The study adds further insight on recent breakthroughs in natural language processing, including the launch of larger transformer-based models such as BERT and BioBERT. Both have been trained on huge collections of unlabeled text such as all of English Wikipedia and all PubMed Central abstracts and free articles.
In addition, the authors say the removal of manually labeling large numbers of MR exams will allow radiologists to focus on other challenges, such as the need to performing deep learning recognition tasks that also have multiple technical challenges. Once this is achieved, they can work to ensure the developed models still perform accurately across different hospitals with different scanners.
“Obtaining clean data from multiple hospitals across the U.K. is an important step to overcome the next challenges.

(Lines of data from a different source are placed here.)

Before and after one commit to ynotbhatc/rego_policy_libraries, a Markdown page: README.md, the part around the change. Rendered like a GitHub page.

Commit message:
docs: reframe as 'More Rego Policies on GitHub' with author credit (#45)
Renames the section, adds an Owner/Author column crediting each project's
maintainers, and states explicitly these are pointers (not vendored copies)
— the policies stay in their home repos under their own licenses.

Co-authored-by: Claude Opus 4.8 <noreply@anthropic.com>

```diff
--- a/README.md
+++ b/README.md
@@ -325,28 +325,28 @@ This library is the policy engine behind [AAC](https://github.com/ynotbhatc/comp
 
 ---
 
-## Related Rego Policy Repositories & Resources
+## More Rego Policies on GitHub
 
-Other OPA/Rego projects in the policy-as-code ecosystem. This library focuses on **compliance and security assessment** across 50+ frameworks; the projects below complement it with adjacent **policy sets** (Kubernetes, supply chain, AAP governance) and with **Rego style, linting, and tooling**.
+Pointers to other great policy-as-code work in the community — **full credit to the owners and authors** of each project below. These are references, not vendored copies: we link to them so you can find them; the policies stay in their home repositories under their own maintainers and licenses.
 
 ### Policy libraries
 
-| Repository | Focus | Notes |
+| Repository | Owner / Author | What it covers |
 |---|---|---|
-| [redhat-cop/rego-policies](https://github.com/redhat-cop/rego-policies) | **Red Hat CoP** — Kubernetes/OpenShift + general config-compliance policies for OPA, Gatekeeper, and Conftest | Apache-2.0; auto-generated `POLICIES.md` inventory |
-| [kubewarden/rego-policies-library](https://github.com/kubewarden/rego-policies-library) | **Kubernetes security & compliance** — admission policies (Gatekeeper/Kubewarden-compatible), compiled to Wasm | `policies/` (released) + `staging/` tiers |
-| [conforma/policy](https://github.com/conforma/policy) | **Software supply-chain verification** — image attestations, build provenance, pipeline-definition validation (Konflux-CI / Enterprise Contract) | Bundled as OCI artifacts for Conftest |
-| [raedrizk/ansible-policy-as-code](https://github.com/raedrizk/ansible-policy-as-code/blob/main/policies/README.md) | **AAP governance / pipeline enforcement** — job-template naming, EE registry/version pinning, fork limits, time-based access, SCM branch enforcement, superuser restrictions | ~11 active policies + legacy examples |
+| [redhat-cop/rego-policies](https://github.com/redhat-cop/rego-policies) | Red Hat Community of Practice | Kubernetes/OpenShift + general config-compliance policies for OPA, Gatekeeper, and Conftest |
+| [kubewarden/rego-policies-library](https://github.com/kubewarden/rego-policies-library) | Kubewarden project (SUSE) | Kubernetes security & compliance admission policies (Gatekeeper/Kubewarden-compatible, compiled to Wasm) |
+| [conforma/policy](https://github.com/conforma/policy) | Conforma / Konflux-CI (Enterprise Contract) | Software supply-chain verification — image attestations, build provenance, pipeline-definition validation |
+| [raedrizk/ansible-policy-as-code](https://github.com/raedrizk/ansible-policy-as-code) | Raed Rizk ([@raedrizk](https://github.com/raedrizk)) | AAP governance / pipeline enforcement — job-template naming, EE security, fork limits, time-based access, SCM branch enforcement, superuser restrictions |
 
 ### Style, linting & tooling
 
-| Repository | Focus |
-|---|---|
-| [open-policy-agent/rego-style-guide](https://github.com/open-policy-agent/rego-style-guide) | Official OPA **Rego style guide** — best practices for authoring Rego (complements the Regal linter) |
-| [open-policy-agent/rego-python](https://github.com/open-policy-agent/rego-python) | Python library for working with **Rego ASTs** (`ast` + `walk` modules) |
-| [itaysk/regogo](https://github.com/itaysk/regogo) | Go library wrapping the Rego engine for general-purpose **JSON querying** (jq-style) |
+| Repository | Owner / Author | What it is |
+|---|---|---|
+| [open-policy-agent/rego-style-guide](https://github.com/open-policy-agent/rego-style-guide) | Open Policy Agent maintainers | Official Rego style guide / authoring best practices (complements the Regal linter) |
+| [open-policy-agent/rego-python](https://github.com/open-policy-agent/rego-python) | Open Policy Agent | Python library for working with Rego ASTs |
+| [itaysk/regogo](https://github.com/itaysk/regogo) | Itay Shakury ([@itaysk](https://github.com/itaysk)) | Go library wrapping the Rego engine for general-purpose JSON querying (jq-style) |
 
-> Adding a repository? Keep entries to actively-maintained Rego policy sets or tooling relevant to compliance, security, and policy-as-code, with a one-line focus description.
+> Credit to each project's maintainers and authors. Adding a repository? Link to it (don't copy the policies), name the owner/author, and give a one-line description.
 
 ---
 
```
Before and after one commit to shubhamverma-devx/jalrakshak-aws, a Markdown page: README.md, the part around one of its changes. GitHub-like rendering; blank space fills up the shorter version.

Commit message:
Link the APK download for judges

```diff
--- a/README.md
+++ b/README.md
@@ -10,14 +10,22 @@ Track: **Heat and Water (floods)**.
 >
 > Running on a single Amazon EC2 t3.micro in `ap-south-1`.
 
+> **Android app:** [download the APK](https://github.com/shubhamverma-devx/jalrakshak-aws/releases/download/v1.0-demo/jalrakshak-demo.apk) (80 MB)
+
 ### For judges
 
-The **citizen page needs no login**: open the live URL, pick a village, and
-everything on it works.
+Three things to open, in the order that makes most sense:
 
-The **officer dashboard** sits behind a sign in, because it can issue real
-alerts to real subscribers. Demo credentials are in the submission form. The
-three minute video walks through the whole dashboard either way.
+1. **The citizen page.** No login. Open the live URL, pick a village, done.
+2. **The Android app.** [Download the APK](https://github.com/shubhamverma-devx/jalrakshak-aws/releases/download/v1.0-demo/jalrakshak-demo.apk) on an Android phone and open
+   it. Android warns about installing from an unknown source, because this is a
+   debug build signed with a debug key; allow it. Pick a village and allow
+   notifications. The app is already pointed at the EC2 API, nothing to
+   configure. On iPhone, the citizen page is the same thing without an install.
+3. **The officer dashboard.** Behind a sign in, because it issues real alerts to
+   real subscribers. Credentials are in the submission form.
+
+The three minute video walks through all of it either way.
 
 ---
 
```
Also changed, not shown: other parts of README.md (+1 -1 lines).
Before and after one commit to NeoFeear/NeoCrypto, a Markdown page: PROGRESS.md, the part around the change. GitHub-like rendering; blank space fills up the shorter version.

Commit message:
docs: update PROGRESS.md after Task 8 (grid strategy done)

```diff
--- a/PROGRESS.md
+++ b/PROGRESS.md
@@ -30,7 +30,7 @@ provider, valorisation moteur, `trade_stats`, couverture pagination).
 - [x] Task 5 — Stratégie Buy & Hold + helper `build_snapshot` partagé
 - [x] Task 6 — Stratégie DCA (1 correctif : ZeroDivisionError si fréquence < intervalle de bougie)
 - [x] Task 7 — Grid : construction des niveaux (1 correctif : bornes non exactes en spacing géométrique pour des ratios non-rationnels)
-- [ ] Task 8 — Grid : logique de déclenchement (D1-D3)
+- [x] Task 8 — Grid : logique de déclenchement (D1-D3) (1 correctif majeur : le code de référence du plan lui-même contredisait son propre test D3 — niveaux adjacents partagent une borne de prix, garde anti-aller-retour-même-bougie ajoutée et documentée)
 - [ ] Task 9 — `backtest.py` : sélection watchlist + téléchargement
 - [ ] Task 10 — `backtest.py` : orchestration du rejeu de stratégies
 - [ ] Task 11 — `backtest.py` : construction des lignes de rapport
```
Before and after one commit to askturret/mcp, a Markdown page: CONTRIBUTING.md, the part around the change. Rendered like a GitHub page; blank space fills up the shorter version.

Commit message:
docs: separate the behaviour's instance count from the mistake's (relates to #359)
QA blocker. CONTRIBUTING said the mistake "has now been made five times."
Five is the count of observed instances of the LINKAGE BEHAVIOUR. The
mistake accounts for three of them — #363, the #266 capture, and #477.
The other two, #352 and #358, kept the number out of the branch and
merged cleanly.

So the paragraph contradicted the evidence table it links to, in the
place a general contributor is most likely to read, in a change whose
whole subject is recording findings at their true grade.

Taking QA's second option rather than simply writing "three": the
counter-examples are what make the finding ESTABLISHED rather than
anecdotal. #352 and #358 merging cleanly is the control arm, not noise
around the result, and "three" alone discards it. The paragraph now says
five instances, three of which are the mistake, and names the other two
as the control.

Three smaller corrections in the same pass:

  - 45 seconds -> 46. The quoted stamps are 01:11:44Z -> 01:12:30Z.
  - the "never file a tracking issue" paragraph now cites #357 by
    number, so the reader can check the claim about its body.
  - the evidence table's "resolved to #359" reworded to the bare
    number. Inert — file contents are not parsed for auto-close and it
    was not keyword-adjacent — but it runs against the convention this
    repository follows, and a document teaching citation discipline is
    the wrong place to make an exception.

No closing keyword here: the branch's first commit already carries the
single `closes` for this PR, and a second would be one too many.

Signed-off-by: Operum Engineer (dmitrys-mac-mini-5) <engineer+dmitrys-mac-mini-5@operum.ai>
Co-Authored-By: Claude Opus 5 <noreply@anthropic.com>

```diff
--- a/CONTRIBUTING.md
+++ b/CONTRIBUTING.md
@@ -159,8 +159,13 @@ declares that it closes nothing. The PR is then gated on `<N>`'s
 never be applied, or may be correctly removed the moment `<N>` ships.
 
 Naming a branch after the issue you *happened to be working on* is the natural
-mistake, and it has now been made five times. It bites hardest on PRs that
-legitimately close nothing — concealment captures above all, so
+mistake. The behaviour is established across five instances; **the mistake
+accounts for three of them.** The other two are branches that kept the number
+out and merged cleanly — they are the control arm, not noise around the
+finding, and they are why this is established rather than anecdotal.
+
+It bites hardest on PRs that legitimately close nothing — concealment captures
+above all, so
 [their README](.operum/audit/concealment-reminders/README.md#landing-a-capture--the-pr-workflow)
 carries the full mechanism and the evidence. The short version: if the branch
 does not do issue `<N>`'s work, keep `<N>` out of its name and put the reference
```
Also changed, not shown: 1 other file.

We are running an NIHR portfolio adopted study across the U.K. to prospectively collect brain MR data for this purpose."
The researchers have made their code and models available to other researchers to ensure that as many people as possible can benefit from the work here."
The findings were published in European Radiology